Saturday, the train throngs with people out and about. The day off, and the spring sun has brought out the desire in people to be out and about. All ages surround me, the very, very young, to the inexperienced and the older more considered faces that raise eyebrows and roll eyes, before breaking into grins at the antics of those who have it all to come.
Clouds have become wisps in the sky; the lack of insulation means that there is a chill to the brightness, and coats become a complex decision - with no sun essential, but quickly raising body temperatures when the clouds become distracted by the spring vibes.
By now sights have become familiar to me, and the weather change brings subtle differences - where once was frozen now has grass striving for the sun that in turn has mellowed and gives less harsh lines as well as a deeper tone, drawing the landscape together. Now I see scenes that connect, not patterns seeking to escape. This is the beginning of blend and smudge, as deep contrast and hard lines shy away for another year.
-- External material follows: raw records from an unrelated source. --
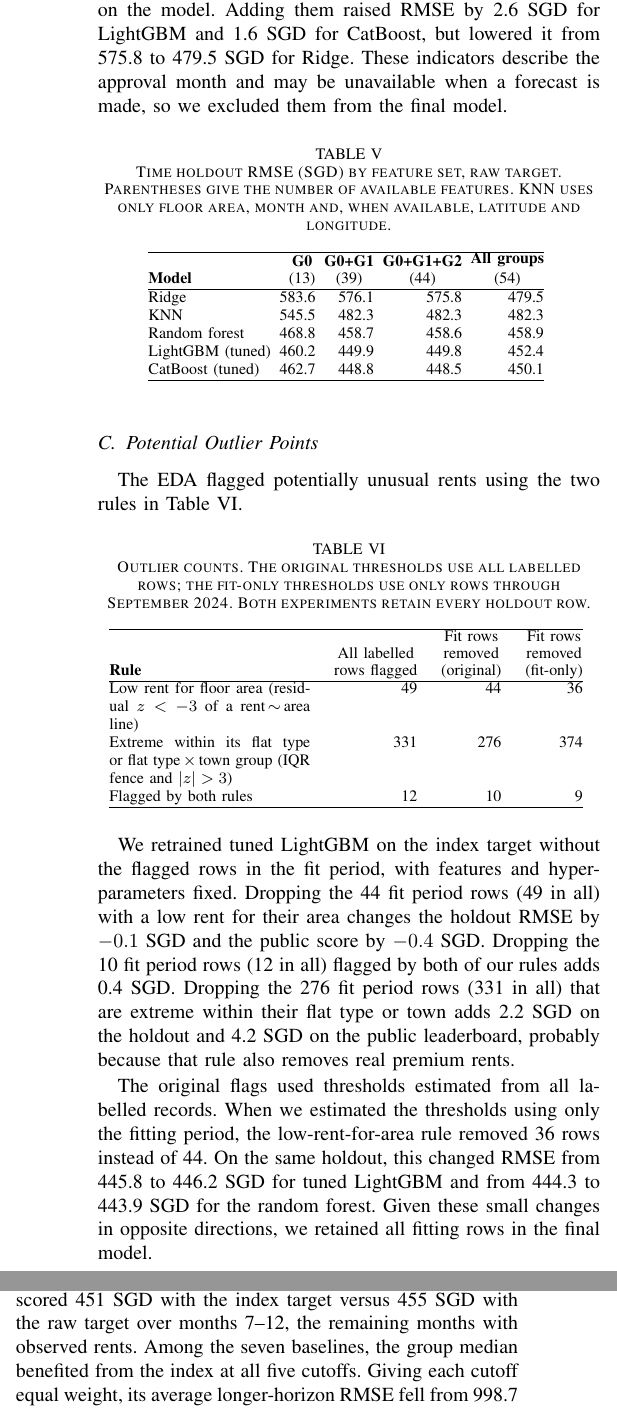
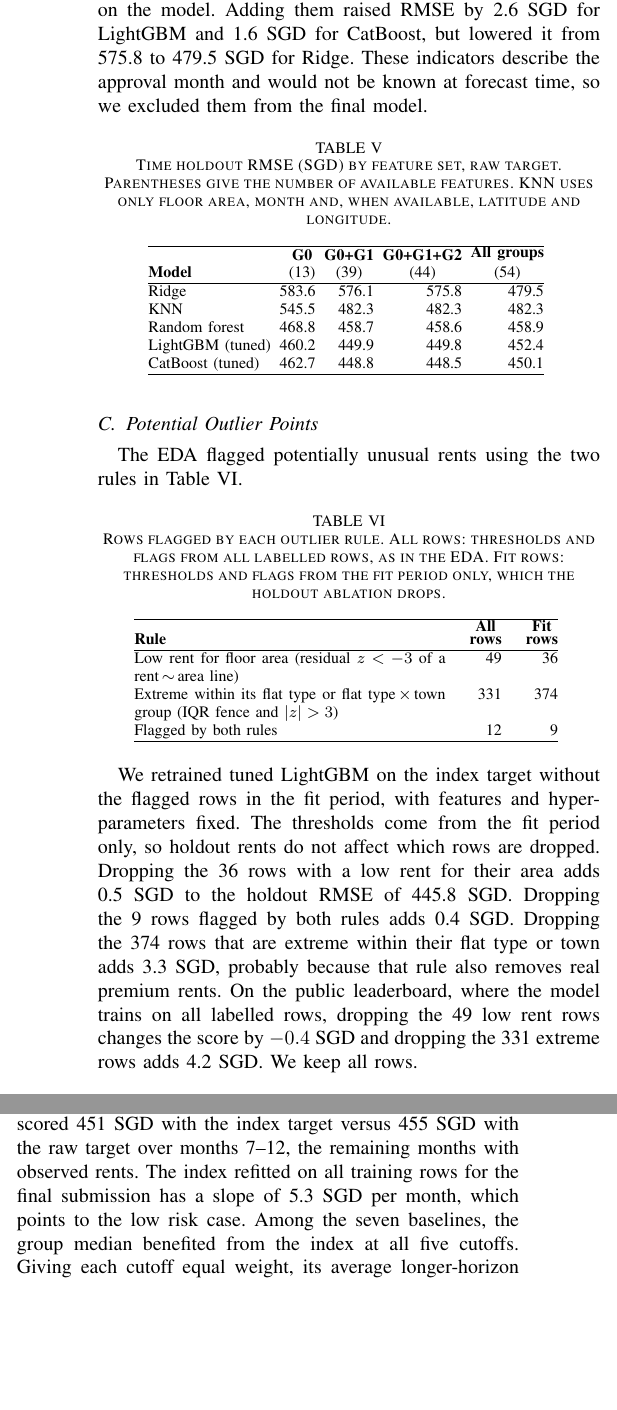
Before and after one commit to Lee-Juntong/CS5228-Project-Singapore-Rent-Prediction, a LaTeX paper (report/main.tex, which reads report/sections/05_evaluation.tex, report/sections/06_error_analysis.tex, report/sections/07_limitations.tex): two parts of the columns of pages 5 and 6 of 12 before the commit and two parts of the columns of pages 5 and 7 of 12 after it, joined at a grey line, cut so that both start at the same text, the shorter picture padded with empty space. Compiled offline with pdfLaTeX; a missing font is replaced by an installed copy or a similar font; a LaTeX package or settings file that is missing is left out.

Commit message:
Use fit-only outlier thresholds in V.C and fix float order
Estimate the outlier flag thresholds from the fit window only in suspicious_row_ablation.py, so holdout rents no longer shape which rows are dropped. V.C reports the fit-only holdout results for all three rules and the outlier table shows the EDA count and the fit-only count. Restore the final index slope sentence in Limitations, align the market feature wording with Methods, and place Fig. 4 earlier so Fig. 7 lands before the Conclusion.

Co-Authored-By: Claude Opus 5.5 <noreply@anthropic.com>
Claude-Session: https://claude.ai/code/session_017p9j2bayedSeXNnoamYrB2

```diff
--- a/report/sections/05_evaluation.tex
+++ b/report/sections/05_evaluation.tex
@@ -19,7 +19,7 @@ The simple models get closer than we expected. With the index target, the group
 
 \subsection{Feature Group Ablation}
 
-Adding location features reduced raw-target RMSE by 10 to 14~SGD for the two boosting models in Table~\ref{tab:ablation} and by 10.1~SGD for the random forest. KNN gained the most from location: adding latitude and longitude reduced its RMSE from 545.5 to 482.3~SGD. The effect of market indicators depended on the model. Adding them raised RMSE by 2.6~SGD for LightGBM and 1.6~SGD for CatBoost, but lowered it from 575.8 to 479.5~SGD for Ridge. These indicators describe the approval month and may be unavailable when a forecast is made, so we excluded them from the final model.
+Adding location features reduced raw-target RMSE by 10 to 14~SGD for the two boosting models in Table~\ref{tab:ablation} and by 10.1~SGD for the random forest. KNN gained the most from location: adding latitude and longitude reduced its RMSE from 545.5 to 482.3~SGD. The effect of market indicators depended on the model. Adding them raised RMSE by 2.6~SGD for LightGBM and 1.6~SGD for CatBoost, but lowered it from 575.8 to 479.5~SGD for Ridge. These indicators describe the approval month and would not be known at forecast time, so we excluded them from the final model.
 
 \begin{table}[htbp]
 \caption{Time holdout RMSE (SGD) by feature set, raw target. Parentheses give the number of available features. KNN uses only floor area, month and, when available, latitude and longitude.}
@@ -35,16 +35,14 @@ Adding location features reduced raw-target RMSE by 10 to 14~SGD for the two boo
 The EDA flagged potentially unusual rents using the two rules in Table~\ref{tab:outliers}.
 
 \begin{table}[htbp]
-\caption{Outlier counts. The original thresholds use all labelled rows; the fit-only thresholds use only rows through September 2024. Both experiments retain every holdout row.}
+\caption{Rows flagged by each outlier rule. All rows: thresholds and flags from all labelled rows, as in the EDA. Fit rows: thresholds and flags from the fit period only, which the holdout ablation drops.}
 \label{tab:outliers}
 \centering
 \footnotesize
 \input{tables/outliers}
 \end{table}
 
-We retrained tuned LightGBM on the index target without the flagged rows in the fit period, with features and hyperparameters fixed. Dropping the 44 fit period rows (49 in all) with a low rent for their area changes the holdout RMSE by $-0.1$~SGD and the public score by $-0.4$~SGD. Dropping the 10 fit period rows (12 in all) flagged by both of our rules adds 0.4~SGD. Dropping the 276 fit period rows (331 in all) that are extreme within their flat type or town adds 2.2~SGD on the holdout and 4.2~SGD on the public leaderboard, probably because that rule also removes real premium rents.
-
-The original flags used thresholds estimated from all labelled records. When we estimated the thresholds using only the fitting period, the low-rent-for-area rule removed 36 rows instead of 44. On the same holdout, this changed RMSE from 445.8 to 446.2~SGD for tuned LightGBM and from 444.3 to 443.9~SGD for the random forest. Given these small changes in opposite directions, we retained all fitting rows in the final model.
+We retrained tuned LightGBM on the index target without the flagged rows in the fit period, with features and hyperparameters fixed. The thresholds come from the fit period only, so holdout rents do not affect which rows are dropped. Dropping the 36 rows with a low rent for their area adds 0.5~SGD to the holdout RMSE of 445.8~SGD. Dropping the 9 rows flagged by both rules adds 0.4~SGD. Dropping the 374 rows that are extreme within their flat type or town adds 3.3~SGD, probably because that rule also removes real premium rents. On the public leaderboard, where the model trains on all labelled rows, dropping the 49 low rent rows changes the score by $-0.4$~SGD and dropping the 331 extreme rows adds 4.2~SGD. We keep all rows.
 
 \subsection{Final Model}
 
--- a/report/sections/06_error_analysis.tex
+++ b/report/sections/06_error_analysis.tex
@@ -6,3 +10,5 @@ This section analyses the five model blend on the holdout, with tuned LightGBM o
+\label{fig:outliers}
+\end{figure*}
 
 \subsection{Why the Error Is Not Lower}\label{sec:floor}
 
--- a/report/sections/07_limitations.tex
+++ b/report/sections/07_limitations.tex
@@ -3,7 +3,7 @@
 
 The data do not record the floor of the unit, its condition or actual furnishing, or whether the whole flat or only some rooms are rented. These attributes probably explain part of the rent, and no model in this report can recover that part.
 
-Rents were nearly flat during our six-month holdout, while the test period extends up to 16 months beyond training. We therefore compared raw and index targets at five earlier training cutoffs (Table~\ref{tab:horizon}, Appendix~\ref{app:backtest}). For forecasts 7--16 months ahead, the index reduced LightGBM's RMSE from 909 to 762~SGD at the March 2022 cutoff, when rents continued to rise. At the March 2023 cutoff, it raised RMSE from 569 to 955~SGD because the fitted trend continued upward after rents levelled off. By the March 2024 cutoff, the fitted trend had slowed to 9.8~SGD per month, and LightGBM scored 451~SGD with the index target versus 455~SGD with the raw target over months 7--12, the remaining months with observed rents. Among the seven baselines, the group median benefited from the index at all five cutoffs. Giving each cutoff equal weight, its average longer-horizon RMSE fell from 998.7 to 700.6~SGD. For KNN, the same average rose from 655.7 to 697.3~SGD.
+Rents were nearly flat during our six-month holdout, while the test period extends up to 16 months beyond training. We therefore compared raw and index targets at five earlier training cutoffs (Table~\ref{tab:horizon}, Appendix~\ref{app:backtest}). For forecasts 7--16 months ahead, the index reduced LightGBM's RMSE from 909 to 762~SGD at the March 2022 cutoff, when rents continued to rise. At the March 2023 cutoff, it raised RMSE from 569 to 955~SGD because the fitted trend continued upward after rents levelled off. By the March 2024 cutoff, the fitted trend had slowed to 9.8~SGD per month, and LightGBM scored 451~SGD with the index target versus 455~SGD with the raw target over months 7--12, the remaining months with observed rents. The index refitted on all training rows for the final submission has a slope of 5.3~SGD per month, which points to the low risk case. Among the seven baselines, the group median benefited from the index at all five cutoffs. Giving each cutoff equal weight, its average longer-horizon RMSE fell from 998.7 to 700.6~SGD. For KNN, the same average rose from 655.7 to 697.3~SGD.
 
 Unit storey and whether the tenancy covers a whole flat or a room could help explain the spread in rents among otherwise similar records. We would also evaluate the blend on an earlier window that does not overlap the holdout and tune the models that use rent lags.
 
--- a/report/tables/outliers.tex
+++ b/report/tables/outliers.tex
@@ -1,9 +1,9 @@
-\begin{tabular}{@{}p{0.40\columnwidth}rrr@{}}
+\begin{tabular}{@{}p{0.62\columnwidth}rr@{}}
 \hline
-\textbf{Rule} & \shortstack{All labelled\\rows flagged} & \shortstack{Fit rows\\removed\\(original)} & \shortstack{Fit rows\\removed\\(fit-only)} \\
+\textbf{Rule} & \shortstack{\textbf{All}\\\textbf{rows}} & \shortstack{\textbf{Fit}\\\textbf{rows}} \\
 \hline
-Low rent for floor area (residual $z<-3$ of a rent\,$\sim$\,area line) & 49 & 44 & 36 \\
-Extreme within its flat type or flat type\,$\times$\,town group (IQR fence and $|z|>3$) & 331 & 276 & 374 \\
-Flagged by both rules & 12 & 10 & 9 \\
+Low rent for floor area (residual $z<-3$ of a rent\,$\sim$\,area line) & 49 & 36 \\
+Extreme within its flat type or flat type\,$\times$\,town group (IQR fence and $|z|>3$) & 331 & 374 \\
+Flagged by both rules & 12 & 9 \\
 \hline
 \end{tabular}
```
Also changed, not shown: docs/boosting_model_choice.md (+2 -0 lines), report/sections/06_error_analysis.tex (10 more changed lines), 1 other file.
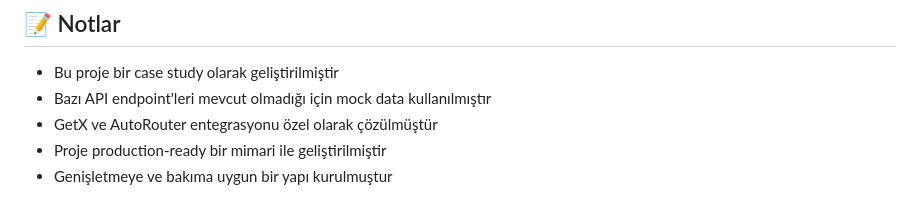
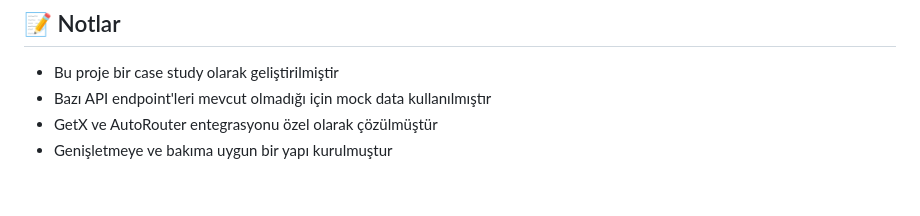
Before and after one commit to gokseennn/themetapp, a Markdown page: README.md, the part around the change. GitHub-like rendering.

```diff
--- a/README.md
+++ b/README.md
@@ -127,5 +127,4 @@ lib/
 - Bu proje bir case study olarak geliştirilmiştir
 - Bazı API endpoint'leri mevcut olmadığı için mock data kullanılmıştır
 - GetX ve AutoRouter entegrasyonu özel olarak çözülmüştür
-- Proje production-ready bir mimari ile geliştirilmiştir
 - Genişletmeye ve bakıma uygun bir yapı kurulmuştur
```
There is a determined relaxation to the those in town. Moving about their business, but taking the time to take stock of where they are and who they are with. The shopping itself is an excuse rather than the business of the day.
I meander around venues - stopping to glance at private galleries (and the art of Timmy Mallet, a memory disjoint that I am still unable to fully reconcile even now), and make my way to a coffee bar. The rest of the morning is spent writing and enjoying the passing by of people, before my wanderlust returns.
I make my way to the cinema, and arty venue hidden away down an alleyway, and get a ticket for Under the Skin. It is a while away for the moment so I enjoy a Coke from a glass bottle, which leads me to consider the nature of texture. Why the glass bottle is more pleasing to me: how it seems more physical in presence, it's weight, and the clink as it is poured into a glass? How it is that all these features add to the experience?
This is a thought that nags at me as I watch the film. Under the Skin is intensely aural; the quality of the sound added to the visceral and metaphorical photography gave me a compelling sense of distance - and of empathy. The nature of things as presented on the screen is continually questioned: textures, sound, motivation and purpose are all made strange through the eyes of the protagonist, but more through my eyes as an observer. The film is distant, but not cold, for the emotion may be harsh, but is found through simplicity and by making what was familiar new.
Like the film the season change asks of us that we re-see our surroundings. That we find the meaning in the ordinary and who we are.